HS Money Saving Tips

There are lots of ways to home school that cost less. Here are a few ideas to get you started.

The Library

Using the library may be fairly obvious, but it's important to keep the library in mind. Most libraries carry an amazing range of books, these days, as well as videos, music CD's, and audio programs (books on tape/CD). Our local library has hundreds of educational videos (the animal and insect videos were very popular with my son when he was 7 to 8 years old).

Also, a lot of libraries allow you to check their catalog on-line, so you don't even have to go there to see if they have a book or books on a particular subject.
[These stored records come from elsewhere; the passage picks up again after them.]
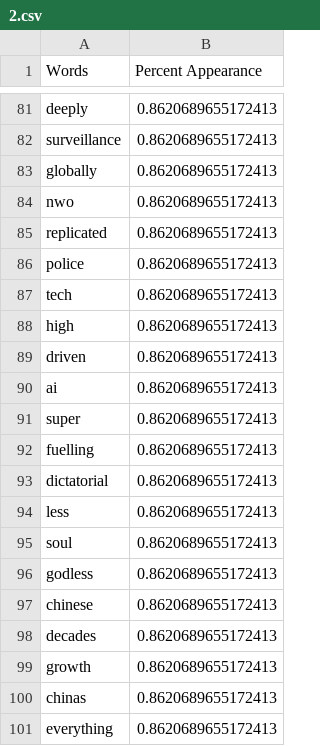
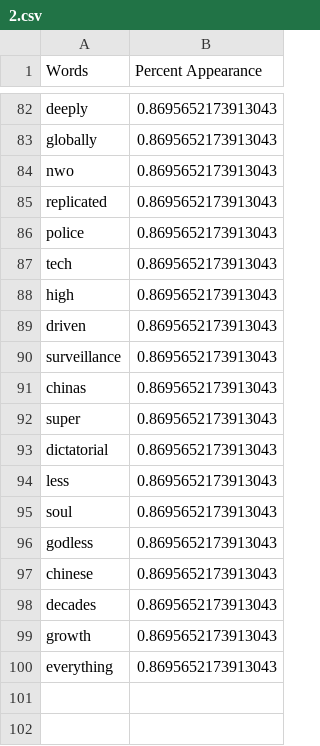
Before and after one commit to NicoACloutier/class-imbalance-Cloutier-Japkowicz-2023, a CSV file: rulesbased_model/frequencies/2.csv, drawn as a sheet; only a part is shown, gaps mark what is left out; removed rows and columns are numbered as before the commit, all else as after; the diff covers the shown part only; the diff names each change by its address in the sheet, - before the commit and + after, or states it on an @@ line.

```diff
--- a/rulesbased_model/frequencies/2.csv
+++ b/rulesbased_model/frequencies/2.csv
-B82 (Percent Appearance): 0.8620689655172413
+B82 (Percent Appearance): 0.8695652173913043
-row 82: surveillance | 0.8620689655172413
-B83:B89 (Percent Appearance): 0.8620689655172413
+B83:B89 (Percent Appearance): 0.8695652173913043
-row 90: ai | 0.8620689655172413
+row 90: surveillance | 0.8695652173913043
+row 91: chinas | 0.8695652173913043
-B92 (Percent Appearance): 0.8620689655172413
+B92 (Percent Appearance): 0.8695652173913043
-row 92: fuelling | 0.8620689655172413
-B93:B99 (Percent Appearance): 0.8620689655172413
+B93:B99 (Percent Appearance): 0.8695652173913043
-row 100: chinas | 0.8620689655172413
-B100 (Percent Appearance): 0.8620689655172413
+B100 (Percent Appearance): 0.8695652173913043
```
Also changed, not shown: 22 added rows, 21 removed rows and 58 edited cells elsewhere in this file, rulesbased_model/frequencies/1.csv, rulesbased_model/frequencies/3.csv, 13 other files.
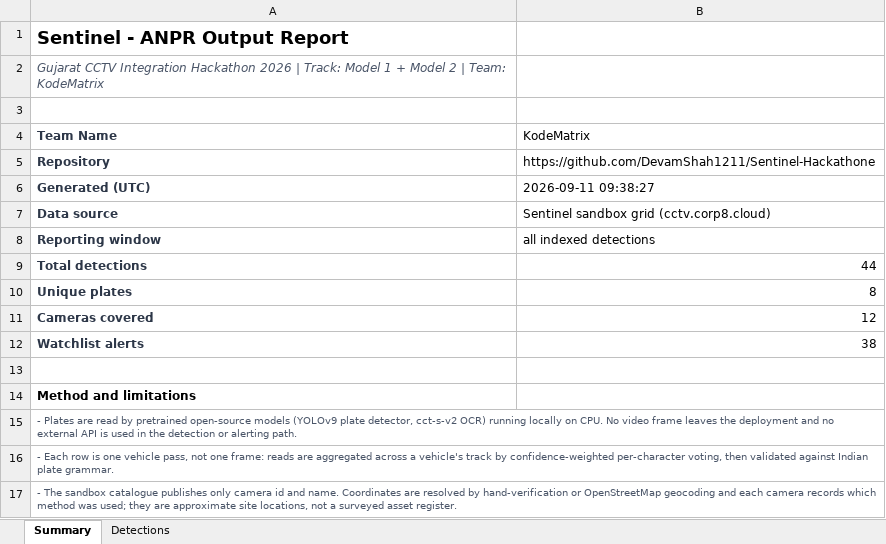
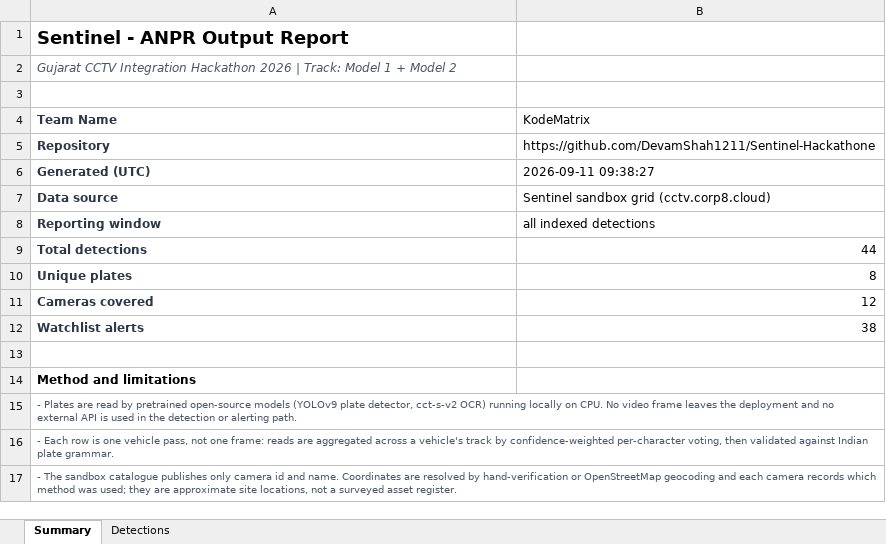
Before and after one commit to DevamShah1211/Sentinel-Hackathone, an Excel workbook: submission/sentinel_output_report.xlsx, sheet Summary, drawn as a sheet; values as stored, in another font and other column widths than the file's, no borders; the diff names each change by its address in the sheet, - before the commit and + after, or states it on an @@ line.

```diff
--- a/submission/sentinel_output_report.xlsx (sheet Summary)
+++ b/submission/sentinel_output_report.xlsx (sheet Summary)
-A2 (Team Name): …Model 2 | Team: KodeMatrix
+A2 (Team Name): …Model 2
```
Also changed, not shown: 18 other files.
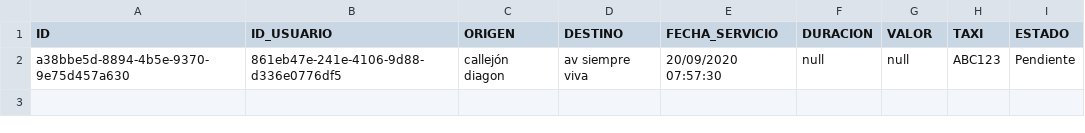
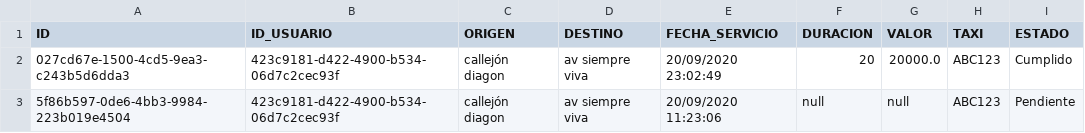
Before and after one commit to LuisTwilo/TaxiApp, a CSV file: resources/servicio.csv, drawn as a sheet.

```diff
--- a/resources/servicio.csv
+++ b/resources/servicio.csv
@@ -1,2 +1,3 @@
 ID,ID_USUARIO,ORIGEN,DESTINO,FECHA_SERVICIO,DURACION,VALOR,TAXI,ESTADO
-a38bbe5d-8894-4b5e-9370-9e75d457a630,861eb47e-241e-4106-9d88-d336e0776df5,callejón diagon,av siempre viva,20/09/2020 07:57:30,null,null,ABC123,Pendiente
+027cd67e-1500-4cd5-9ea3-c243b5d6dda3,423c9181-d422-4900-b534-06d7c2cec93f,callejón diagon,av siempre viva,20/09/2020 23:02:49,20,20000.0,ABC123,Cumplido
+5f86b597-0de6-4bb3-9984-223b019e4504,423c9181-d422-4900-b534-06d7c2cec93f,callejón diagon,av siempre viva,20/09/2020 11:23:06,null,null,ABC123,Pendiente
```
Also changed, not shown: 17 other files.
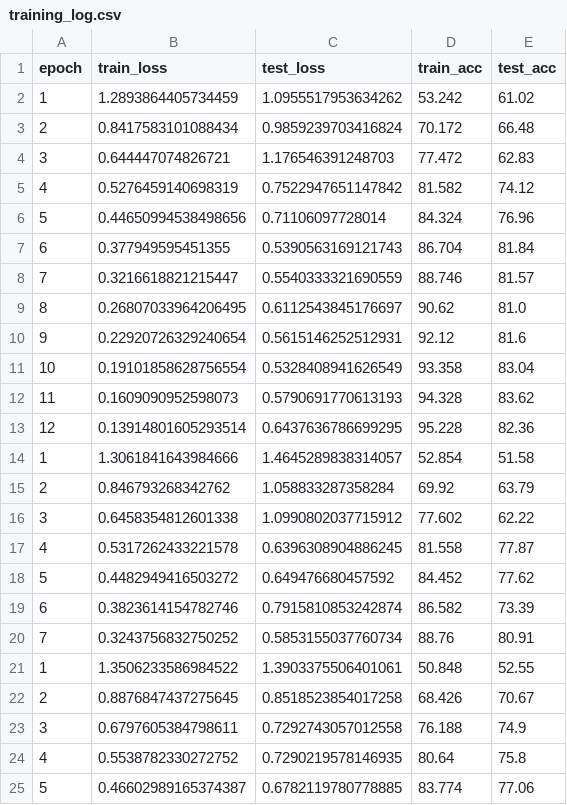
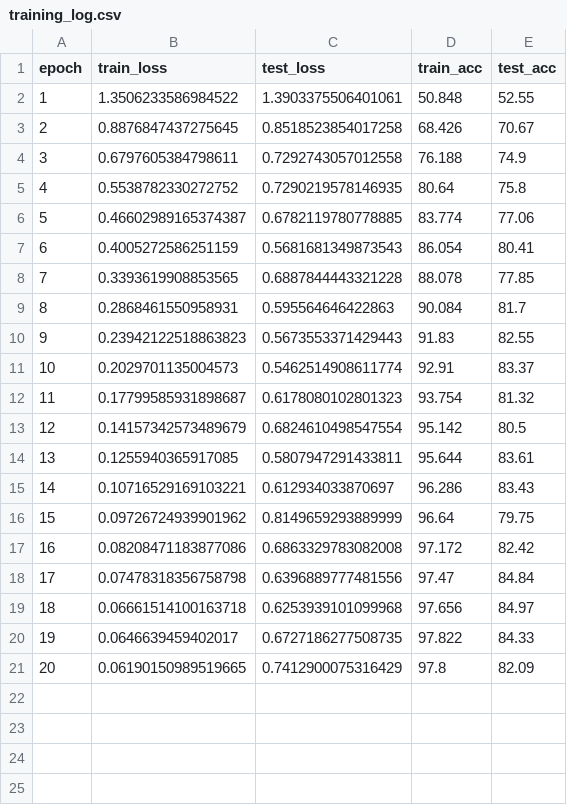
Before and after one commit to MinkMS/Adversarial-detecting, a CSV file: training_log.csv, drawn as a sheet; only a part is shown; the shorter side is filled out with more unchanged rows; the diff names each change by its address in the sheet, - before the commit and + after, or states it on an @@ line.

Commit message:
Cleaned up redundant entries

```diff
--- a/training_log.csv
+++ b/training_log.csv
-row 2: 1 | 1.2893864405734459 | 1.0955517953634262 | 53.242 | 61.02
-row 3: 2 | 0.8417583101088434 | 0.9859239703416824 | 70.172 | 66.48
-row 4: 3 | 0.644447074826721 | 1.176546391248703 | 77.472 | 62.83
-row 5: 4 | 0.5276459140698319 | 0.7522947651147842 | 81.582 | 74.12
-row 6: 5 | 0.44650994538498656 | 0.71106097728014 | 84.324 | 76.96
-row 7: 6 | 0.377949595451355 | 0.5390563169121743 | 86.704 | 81.84
-row 8: 7 | 0.3216618821215447 | 0.5540333321690559 | 88.746 | 81.57
-row 9: 8 | 0.26807033964206495 | 0.6112543845176697 | 90.62 | 81.0
-row 10: 9 | 0.22920726329240654 | 0.5615146252512931 | 92.12 | 81.6
-row 11: 10 | 0.19101858628756554 | 0.5328408941626549 | 93.358 | 83.04
-row 12: 11 | 0.1609090952598073 | 0.5790691770613193 | 94.328 | 83.62
-row 13: 12 | 0.13914801605293514 | 0.6437636786699295 | 95.228 | 82.36
-row 14: 1 | 1.3061841643984666 | 1.4645289838314057 | 52.854 | 51.58
-row 15: 2 | 0.846793268342762 | 1.058833287358284 | 69.92 | 63.79
-row 16: 3 | 0.6458354812601338 | 1.0990802037715912 | 77.602 | 62.22
-row 17: 4 | 0.5317262433221578 | 0.6396308904886245 | 81.558 | 77.87
-row 18: 5 | 0.4482949416503272 | 0.649476680457592 | 84.452 | 77.62
-row 19: 6 | 0.3823614154782746 | 0.7915810853242874 | 86.582 | 73.39
-row 20: 7 | 0.3243756832750252 | 0.5853155037760734 | 88.76 | 80.91
```
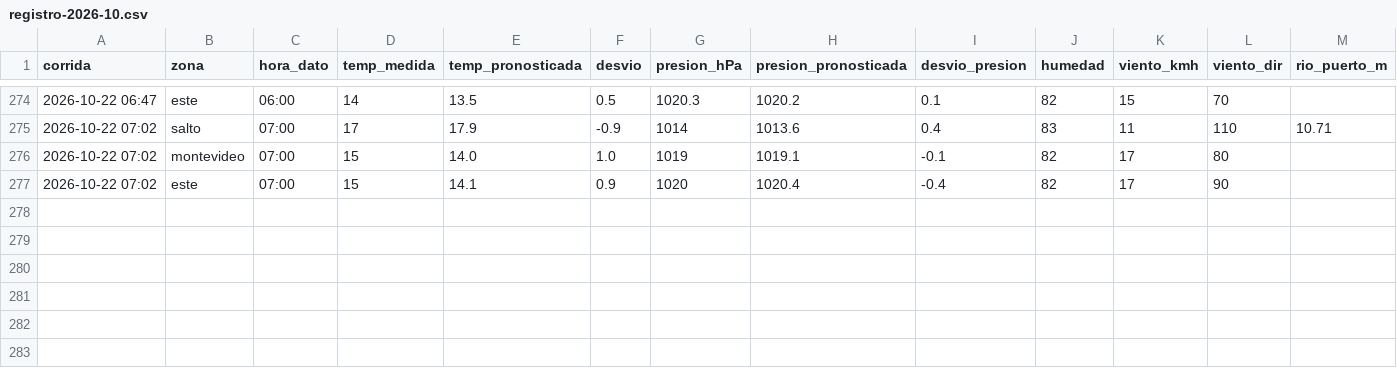
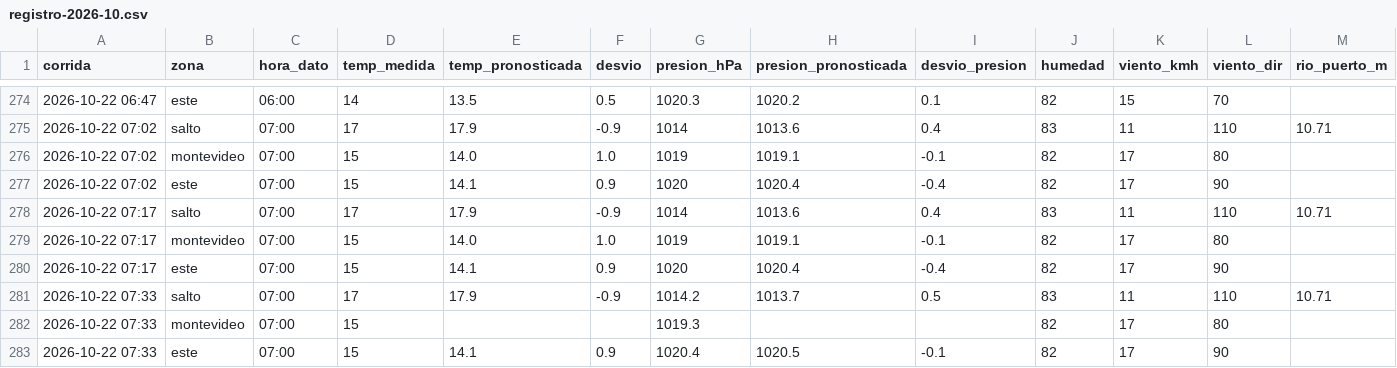
Before and after one commit to PatricioFerreira/Predictor-Noesis, a CSV file: data/historial/registro-2026-10.csv, drawn as a sheet; only a part is shown, gaps mark what is left out; rows hold the shown columns only; the diff names each change by its address in the sheet, - before the commit and + after, or states it on an @@ line.

Commit message:
Datos 2026-10-22T10:42Z

```diff
--- a/data/historial/registro-2026-10.csv
+++ b/data/historial/registro-2026-10.csv
+row 278: 2026-10-22 07:17 | salto | 07:00 | 17 | 17.9 | -0.9 | 1014 | 1013.6 | 0.4 | 83 | 11 | 110 | 10.71
+row 279: 2026-10-22 07:17 | montevideo | 07:00 | 15 | 14.0 | 1.0 | 1019 | 1019.1 | -0.1 | 82 | 17 | 80
+row 280: 2026-10-22 07:17 | este | 07:00 | 15 | 14.1 | 0.9 | 1020 | 1020.4 | -0.4 | 82 | 17 | 90
+row 281: 2026-10-22 07:33 | salto | 07:00 | 17 | 17.9 | -0.9 | 1014.2 | 1013.7 | 0.5 | 83 | 11 | 110 | 10.71
+row 282: 2026-10-22 07:33 | montevideo | 07:00 | 15 |  |  | 1019.3 |  |  | 82 | 17 | 80
+row 283: 2026-10-22 07:33 | este | 07:00 | 15 | 14.1 | 0.9 | 1020.4 | 1020.5 | -0.1 | 82 | 17 | 90
```
Also changed, not shown: 9 other files.
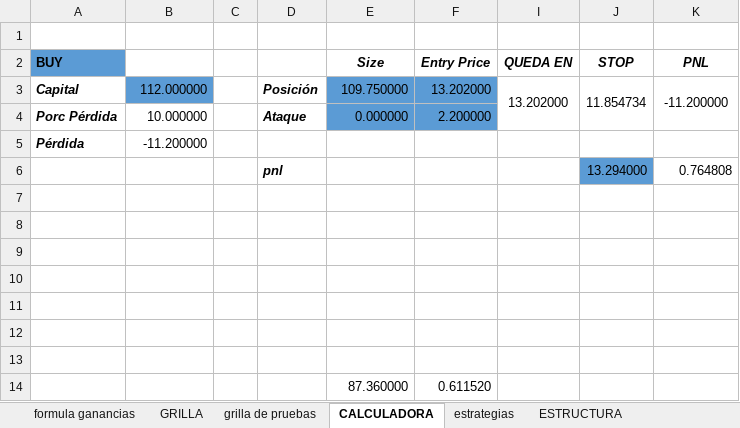
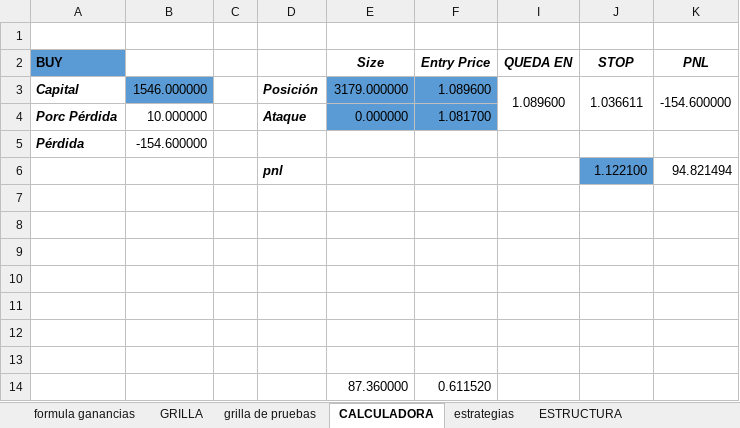
Before and after one commit to luisgomezzz/luchocrypto, an Excel workbook: SANTA3/FORMULAss.xlsx, sheet CALCULADORA, drawn as a sheet; values as stored, in another font and other column widths than the file's, no borders; removed rows and columns are numbered as before the commit, all else as after; the diff names each change by its address in the sheet, - before the commit and + after, or states it on an @@ line.

```diff
--- a/SANTA3/FORMULAss.xlsx (sheet CALCULADORA)
+++ b/SANTA3/FORMULAss.xlsx (sheet CALCULADORA)
-row 3: Capital | 112.000000 |  | Posición | 109.750000 | 13.202000 | 13.202000 | 11.854734 | -11.200000
+row 3: Capital | 1546.000000 |  | Posición | 3179.000000 | 1.089600 | 1.089600 | 1.036611 | -154.600000
-F4 (Entry Price): 2.200000
+F4 (Entry Price): 1.081700
-B5: -11.200000
+B5: -154.600000
-row 6:  |  |  | pnl |  |  |  | 13.294000 | 0.764808
+row 6:  |  |  | pnl |  |  |  | 1.122100 | 94.821494
```
Also changed, not shown: sheet ESTRUCTURA, hidden cells, 1 other file.
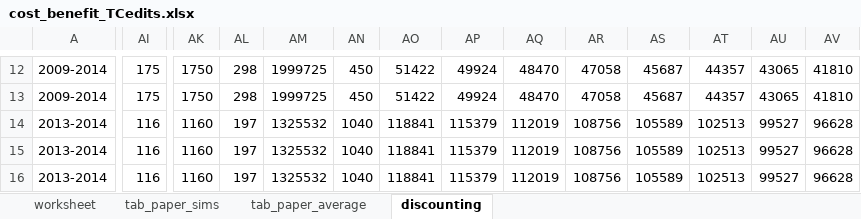
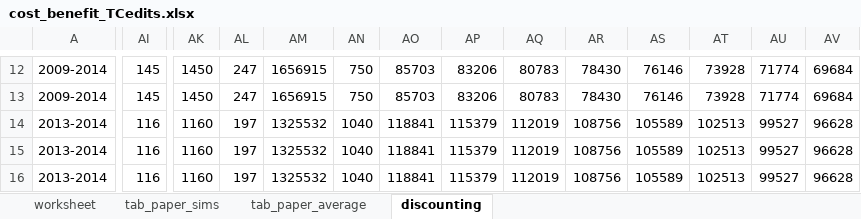
Before and after one commit to jmarshallnz/measles, an Excel workbook: cost_benefit_TCedits.xlsx, sheet discounting, drawn as a sheet; only a part is shown, gaps mark what is left out; values as stored, in another font and other column widths than the file's, no borders; the diff covers the shown part only; the diff names each change by its address in the sheet, - before the commit and + after, or states it on an @@ line.

```diff
--- a/cost_benefit_TCedits.xlsx (sheet discounting)
+++ b/cost_benefit_TCedits.xlsx (sheet discounting)
-AI12:AI13: 175
+AI12:AI13: 145
-AK12:AK13: 1750
+AK12:AK13: 1450
-AL12:AL13: 298
+AL12:AL13: 247
-AM12:AM13: 1999725
+AM12:AM13: 1656915
-AN12:AN13: 450
+AN12:AN13: 750
-AO12:AO13: 51422
+AO12:AO13: 85703
-AP12:AP13: 49924
+AP12:AP13: 83206
-AQ12:AQ13: 48470
+AQ12:AQ13: 80783
-AR12:AR13: 47058
+AR12:AR13: 78430
-AS12:AS13: 45687
+AS12:AS13: 76146
-AT12:AT13: 44357
+AT12:AT13: 73928
-AU12:AU13: 43065
+AU12:AU13: 71774
-AV12:AV13: 41810
+AV12:AV13: 69684
```
Also changed, not shown: 73 edited cells elsewhere in this sheet, 20 other files.
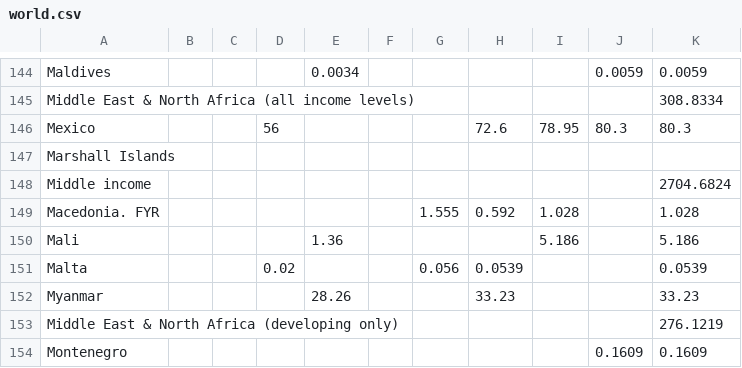
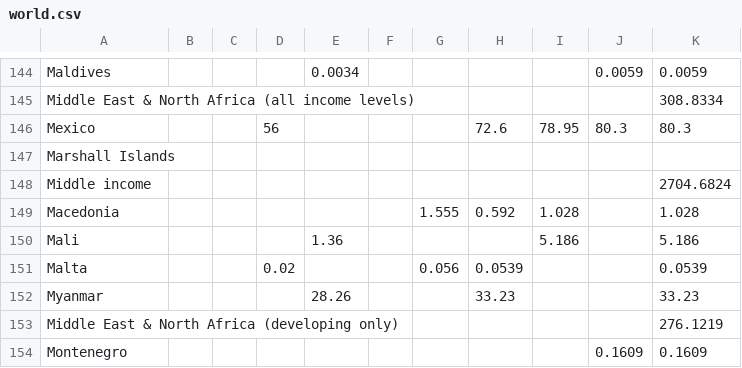
Before and after one commit to spelapovrzenic/APPR-2014-15, a CSV file: podatki/world.csv, drawn as a sheet; only a part is shown, gaps mark what is left out.

```diff
--- a/podatki/world.csv
+++ b/podatki/world.csv
@@ -148,3 +148,3 @@ Marshall Islands;;;;;;;;;;
 Middle income;;;;;;;;;;2704.6824
-Macedonia. FYR;;;;;;1.555;0.592;1.028;;1.028
+Macedonia;;;;;;1.555;0.592;1.028;;1.028
 Mali;;;;1.36;;;;5.186;;5.186
```
Also changed, not shown: podatki/prebiv.csv, 1 other file.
And many libraries now have inter-library loans. If you live in a large city, often you can put a book on hold and they will send it to your local branch. Some libraries have a special inter-library loan program, where you can get hard to find books from other libraries across the country.

The Internet

The Internet has huge amounts of free stuff for home schooling. I've seen worksheets, math sites, lesson plans, science videos, great history sites of all kinds from ancient to recent history, art galleries, music of other cultures, architecture, and on and on.

Many of these sites are not just for home schooling. There are many specific home school sites like this one, each with its' own information.

There are encyclopedias, dictionaries, maps, editors' professional writing guides, and the full text of many, many classical books that are now out-of-copyright.

And, of course, there are many sites with detailed information on everything from electronics to zoology.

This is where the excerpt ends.